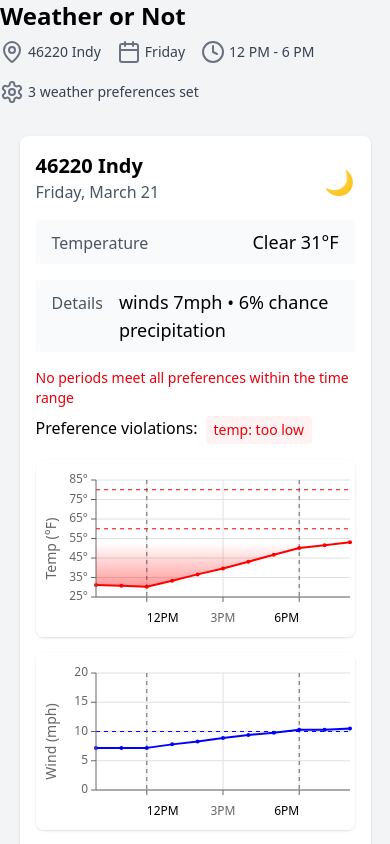
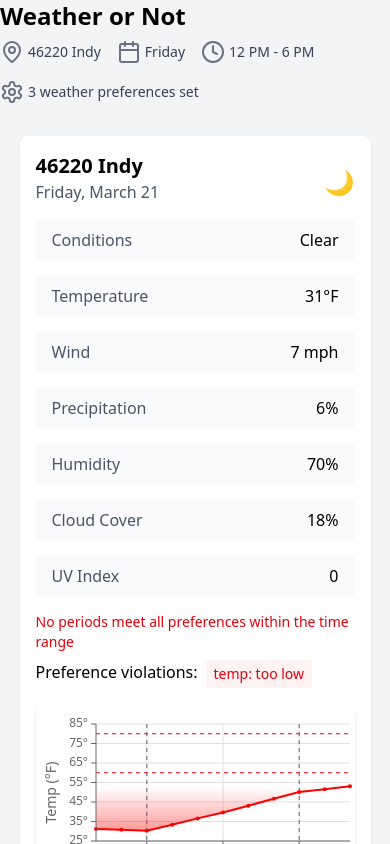
Before and after one commit to byronwall/weather-helper, a React (Vite) app: page / in a window 390 px wide. Both pictures are taken after a click on the button "46220 Indy". Shown: the top 844 px of the page. Built offline with nearby package versions, Linux system fonts and the light colour scheme.

Commit message:
Refactor WeatherCard component: introduce WeatherMetricCard for better metric display, update weather summary formatting to separate conditions and metrics, and enhance layout for improved responsiveness.

```diff
--- a/src/WeatherCard.tsx
+++ b/src/WeatherCard.tsx
@@ -10,6 +10,20 @@ import { analyzeCombinedPreferences } from "./utils/preferenceHelper";
 interface WeatherCardProps {
   date: Date;
   width: number;
+}
+
+interface WeatherMetricCardProps {
+  label: string;
+  value: string | number;
+}
+
+function WeatherMetricCard({ label, value }: WeatherMetricCardProps) {
+  return (
+    <div className="flex items-baseline justify-between bg-gray-50 px-4 py-2 rounded">
+      <span className="text-gray-600">{label}</span>
+      <span className="font-medium ml-4">{value}</span>
+    </div>
+  );
 }
 
 export function WeatherCard({ date, width }: WeatherCardProps) {
@@ -50,6 +64,16 @@ export function WeatherCard({ date, width }: WeatherCardProps) {
   const summary = formatWeatherSummary(weatherData[0]);
   const icon = getWeatherIcon(weatherData[0]);
 
+  const metrics = [
+    { label: "Conditions", value: summary.conditions },
+    { label: "Temperature", value: summary.temperature },
+    { label: "Wind", value: summary.wind },
+    { label: "Precipitation", value: summary.precipitation },
+    { label: "Humidity", value: summary.humidity },
+    { label: "Cloud Cover", value: summary.cloudCover },
+    { label: "UV Index", value: summary.uvIndex },
+  ];
+
   return (
     <div className="bg-white rounded-lg shadow p-4">
       <div className="flex items-center justify-between mb-4">
@@ -68,19 +92,14 @@ export function WeatherCard({ date, width }: WeatherCardProps) {
 
       <div className="mb-4">
         <div className="@container">
-          <div className="grid grid-cols-1 @sm:grid-cols-2 gap-4">
-            <div className="flex items-baseline justify-between bg-gray-50 px-4 py-2 rounded">
-              <span className="text-gray-600">Temperature</span>
-              <span className="text-lg font-medium ml-4">
-                {summary.temperature}
-              </span>
-            </div>
-            <div className="flex items-baseline justify-between bg-gray-50 px-4 py-2 rounded">
-              <span className="text-gray-600">Details</span>
-              <span className="text-lg font-medium ml-4">
-                {summary.details}
-              </span>
-            </div>
+          <div className="grid grid-cols-1 @sm:grid-cols-2 @lg:grid-cols-3 gap-4">
+            {metrics.map((metric) => (
+              <WeatherMetricCard
+                key={metric.label}
+                label={metric.label}
+                value={metric.value}
+              />
+            ))}
           </div>
         </div>
       </div>
--- a/src/utils/weatherFormatters.tsx
+++ b/src/utils/weatherFormatters.tsx
@@ -2,12 +2,13 @@ import { WeatherMetric } from "../stores/weatherTypes";
 
 export function formatWeatherSummary(weather: WeatherMetric) {
   return {
-    temperature: `${weather.conditions} ${Math.round(weather.temp)}°F`,
-    details: `winds ${Math.round(weather.windspeed)}mph • ${
-      weather.precipprob > 0
-        ? `${weather.precipprob}% chance precipitation`
-        : "no rain"
-    }`,
+    conditions: weather.conditions,
+    temperature: `${Math.round(weather.temp)}°F`,
+    wind: `${Math.round(weather.windspeed)} mph`,
+    precipitation: weather.precipprob > 0 ? `${weather.precipprob}%` : "none",
+    humidity: `${Math.round(weather.humidity)}%`,
+    cloudCover: `${Math.round(weather.cloudcover)}%`,
+    uvIndex: weather.uvindex,
   };
 }
 
```
Also changed, not shown: 1 other file (tests, documents, lock files or other folders).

####

**Brief:**
Retype everything in the material word for word, minus pictures.

**Solution for this exercise:**
Before and after one commit to byronwall/weather-helper, a React (Vite) app: page / in a window 390 px wide. Both pictures are taken after a click on the button "46220 Indy". Shown: the top 844 px of the page. Built offline with nearby package versions, Linux system fonts and the light colour scheme.

Commit message:
Refactor WeatherCard component: introduce WeatherMetricCard for better metric display, update weather summary formatting to separate conditions and metrics, and enhance layout for improved responsiveness.

```diff
--- a/src/WeatherCard.tsx
+++ b/src/WeatherCard.tsx
@@ -10,6 +10,20 @@ import { analyzeCombinedPreferences } from "./utils/preferenceHelper";
 interface WeatherCardProps {
   date: Date;
   width: number;
+}
+
+interface WeatherMetricCardProps {
+  label: string;
+  value: string | number;
+}
+
+function WeatherMetricCard({ label, value }: WeatherMetricCardProps) {
+  return (
+    <div className="flex items-baseline justify-between bg-gray-50 px-4 py-2 rounded">
+      <span className="text-gray-600">{label}</span>
+      <span className="font-medium ml-4">{value}</span>
+    </div>
+  );
 }
 
 export function WeatherCard({ date, width }: WeatherCardProps) {
@@ -50,6 +64,16 @@ export function WeatherCard({ date, width }: WeatherCardProps) {
   const summary = formatWeatherSummary(weatherData[0]);
   const icon = getWeatherIcon(weatherData[0]);
 
+  const metrics = [
+    { label: "Conditions", value: summary.conditions },
+    { label: "Temperature", value: summary.temperature },
+    { label: "Wind", value: summary.wind },
+    { label: "Precipitation", value: summary.precipitation },
+    { label: "Humidity", value: summary.humidity },
+    { label: "Cloud Cover", value: summary.cloudCover },
+    { label: "UV Index", value: summary.uvIndex },
+  ];
+
   return (
     <div className="bg-white rounded-lg shadow p-4">
       <div className="flex items-center justify-between mb-4">
@@ -68,19 +92,14 @@ export function WeatherCard({ date, width }: WeatherCardProps) {
 
       <div className="mb-4">
         <div className="@container">
-          <div className="grid grid-cols-1 @sm:grid-cols-2 gap-4">
-            <div className="flex items-baseline justify-between bg-gray-50 px-4 py-2 rounded">
-              <span className="text-gray-600">Temperature</span>
-              <span className="text-lg font-medium ml-4">
-                {summary.temperature}
-              </span>
-            </div>
-            <div className="flex items-baseline justify-between bg-gray-50 px-4 py-2 rounded">
-              <span className="text-gray-600">Details</span>
-              <span className="text-lg font-medium ml-4">
-                {summary.details}
-              </span>
-            </div>
+          <div className="grid grid-cols-1 @sm:grid-cols-2 @lg:grid-cols-3 gap-4">
+            {metrics.map((metric) => (
+              <WeatherMetricCard
+                key={metric.label}
+                label={metric.label}
+                value={metric.value}
+              />
+            ))}
           </div>
         </div>
       </div>
--- a/src/utils/weatherFormatters.tsx
+++ b/src/utils/weatherFormatters.tsx
@@ -2,12 +2,13 @@ import { WeatherMetric } from "../stores/weatherTypes";
 
 export function formatWeatherSummary(weather: WeatherMetric) {
   return {
-    temperature: `${weather.conditions} ${Math.round(weather.temp)}°F`,
-    details: `winds ${Math.round(weather.windspeed)}mph • ${
-      weather.precipprob > 0
-        ? `${weather.precipprob}% chance precipitation`
-        : "no rain"
-    }`,
+    conditions: weather.conditions,
+    temperature: `${Math.round(weather.temp)}°F`,
+    wind: `${Math.round(weather.windspeed)} mph`,
+    precipitation: weather.precipprob > 0 ? `${weather.precipprob}%` : "none",
+    humidity: `${Math.round(weather.humidity)}%`,
+    cloudCover: `${Math.round(weather.cloudcover)}%`,
+    uvIndex: weather.uvindex,
   };
 }
 
```
Also changed, not shown: 1 other file (tests, documents, lock files or other folders).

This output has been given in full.